Pre-Columbian era (?-1520)
Before the arrival of Spanish settlers on the Paraguay and Paraná rivers, the current territory of Paraguay was inhabited solely and exclusively by indigenous people of different ethnicities. These ethnic groups can be classified into three groups: the Pampids, the Jês and the Amazonians. It is not yet known which of these groups arrived in the territory first. In linguistic terms, the natives can also be divided into three groups: the Mascoyan peoples, the Mataco-Guaicurú and the Tupí-Guarani. from Paraguay. This movement was due to numerical superiority and possession of a more developed material culture, where cassava, corn and peanuts were cultivated. The practice of a swidden agriculture allowed them to obtain surpluses necessary to maintain a population in continuous demographic growth, which needed new territories. , like the Paiaguás. The first contact of the Guarani with the Europeans was with Aleixo Garcia, a Portuguese explorer who participated in several expeditions to South America with the Spanish fleet. its foundation. The group recruited 2,000 Guarani warriors to invade lands in the Paraguayan Chaco, facing local tribes, considered dangerous by the explorers. Marching to the west, after crossing the Paraná River, García's group discovered the Iguazú Falls (there is a version that says that the discoverer of the Iguazú Falls was Álvar Núñez Cabeza de Vaca, being the most accepted, but there are sources that they still credit the Portuguese). In 1533, Garcia climbed the Pilcomayo River, reaching the borders of the Inca empire, in the area of present-day Cochabamba, Bolivia. There is a record of a battle between his forces, together with the Guarani and the Inca forces, eight years before Francisco Pizarro conquered them. The explorers destroyed the villages they found along the way, before the army of Huayna Capac, then the Inca ruler, reacted. On his way back to the coast, Garcia was murdered on the banks of the Paraguay River by the Paiaguás, near the current city of San Pedro del Ycuamandiyú, but the news of the battle with the Incas reached the Spanish explorers and attracted Sebastião Caboto, son of the Genoese explorer João Caboto, to the Paraguay River, two years later.

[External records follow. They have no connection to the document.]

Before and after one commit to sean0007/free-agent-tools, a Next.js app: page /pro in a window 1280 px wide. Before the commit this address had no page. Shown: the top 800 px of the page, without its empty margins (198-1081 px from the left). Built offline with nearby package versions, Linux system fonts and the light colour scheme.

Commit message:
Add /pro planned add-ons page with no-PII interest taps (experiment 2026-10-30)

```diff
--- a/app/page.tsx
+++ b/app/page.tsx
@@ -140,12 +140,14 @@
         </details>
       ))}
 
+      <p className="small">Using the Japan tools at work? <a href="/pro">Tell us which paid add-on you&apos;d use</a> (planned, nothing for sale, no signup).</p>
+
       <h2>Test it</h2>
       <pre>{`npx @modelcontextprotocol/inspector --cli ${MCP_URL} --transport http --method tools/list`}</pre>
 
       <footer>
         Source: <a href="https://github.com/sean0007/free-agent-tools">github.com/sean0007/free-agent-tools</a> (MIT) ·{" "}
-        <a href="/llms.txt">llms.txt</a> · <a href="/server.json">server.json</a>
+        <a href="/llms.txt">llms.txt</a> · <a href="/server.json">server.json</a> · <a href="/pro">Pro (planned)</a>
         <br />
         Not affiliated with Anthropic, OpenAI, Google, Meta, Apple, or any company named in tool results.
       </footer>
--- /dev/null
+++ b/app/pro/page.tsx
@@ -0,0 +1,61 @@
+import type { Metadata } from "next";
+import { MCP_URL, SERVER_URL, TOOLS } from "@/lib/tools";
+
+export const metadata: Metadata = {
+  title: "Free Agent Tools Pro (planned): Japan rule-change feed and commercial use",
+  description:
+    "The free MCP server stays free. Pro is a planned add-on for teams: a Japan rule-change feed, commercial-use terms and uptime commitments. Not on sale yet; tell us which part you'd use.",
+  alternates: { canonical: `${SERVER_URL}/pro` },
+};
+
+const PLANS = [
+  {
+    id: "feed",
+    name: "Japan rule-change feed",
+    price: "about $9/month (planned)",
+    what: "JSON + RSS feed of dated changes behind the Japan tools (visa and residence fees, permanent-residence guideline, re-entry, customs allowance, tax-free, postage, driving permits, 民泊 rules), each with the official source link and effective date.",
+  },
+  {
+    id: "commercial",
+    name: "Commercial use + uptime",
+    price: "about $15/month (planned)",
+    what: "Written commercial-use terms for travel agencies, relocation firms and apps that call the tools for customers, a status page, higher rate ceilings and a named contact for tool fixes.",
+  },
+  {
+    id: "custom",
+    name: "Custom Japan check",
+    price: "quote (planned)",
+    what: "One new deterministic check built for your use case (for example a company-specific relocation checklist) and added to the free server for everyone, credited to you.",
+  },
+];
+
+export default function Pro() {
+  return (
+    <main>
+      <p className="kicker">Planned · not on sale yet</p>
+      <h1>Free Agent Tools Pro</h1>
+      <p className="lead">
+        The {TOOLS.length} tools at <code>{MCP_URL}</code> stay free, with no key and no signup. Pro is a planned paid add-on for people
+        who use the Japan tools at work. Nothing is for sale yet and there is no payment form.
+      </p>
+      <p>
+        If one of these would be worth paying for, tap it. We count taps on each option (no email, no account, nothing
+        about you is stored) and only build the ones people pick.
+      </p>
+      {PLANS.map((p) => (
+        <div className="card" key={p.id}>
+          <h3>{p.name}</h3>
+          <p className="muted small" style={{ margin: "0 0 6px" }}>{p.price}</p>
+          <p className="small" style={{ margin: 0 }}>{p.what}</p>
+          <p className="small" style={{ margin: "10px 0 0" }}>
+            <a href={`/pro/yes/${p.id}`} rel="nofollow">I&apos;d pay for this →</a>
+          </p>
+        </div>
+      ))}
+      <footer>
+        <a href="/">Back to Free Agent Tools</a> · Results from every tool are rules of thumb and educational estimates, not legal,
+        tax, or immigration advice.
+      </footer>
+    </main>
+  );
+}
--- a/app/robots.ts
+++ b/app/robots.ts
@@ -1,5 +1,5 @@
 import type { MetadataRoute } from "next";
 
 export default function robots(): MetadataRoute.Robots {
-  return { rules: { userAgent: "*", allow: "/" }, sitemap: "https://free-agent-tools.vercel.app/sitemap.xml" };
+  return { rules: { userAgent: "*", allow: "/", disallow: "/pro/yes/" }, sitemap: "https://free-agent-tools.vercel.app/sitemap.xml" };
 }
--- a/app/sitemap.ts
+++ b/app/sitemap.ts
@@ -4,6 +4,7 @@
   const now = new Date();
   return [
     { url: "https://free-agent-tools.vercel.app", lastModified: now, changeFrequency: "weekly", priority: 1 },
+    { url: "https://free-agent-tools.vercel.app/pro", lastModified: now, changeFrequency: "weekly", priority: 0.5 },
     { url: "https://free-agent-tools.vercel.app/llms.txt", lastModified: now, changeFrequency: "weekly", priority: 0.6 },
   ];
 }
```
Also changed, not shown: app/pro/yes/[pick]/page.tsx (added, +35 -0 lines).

Colonial period (1520-1811)
Paraguay's colonial period spans from the period of European discovery of Paraguay in the 1520s to its independence in 1811. The first Spanish settlers arrived in Paraguay in the early 16th century. The city of Asunción, founded on August 15, 1537, soon became the center of a province in the Spanish colonies in South America known as "Nueva Andalucia".
Before the arrival of Europeans, the territories located between the Paraná and Paraguay rivers were occupied by the Guarani, who lived from agriculture, hunting and fishing. Harassed in the 15th century by tribes from the Grande Chaco region, the Guarani crossed the Paraguay River and subjugated their enemies, taking the conflict to the southern limits of the Inca empire. They were, therefore, the allies of the first European explorers who looked for shorter routes to the mines of Peru. Aleixo Garcia, who left the Brazilian coast in 1524 and Sebastião Caboto, who went up Paraná in 1526, were the first to reach the interior lands. of the Platina basin, today belonging to Paraguay, but Domingos Martínez de Irala was responsible for founding the first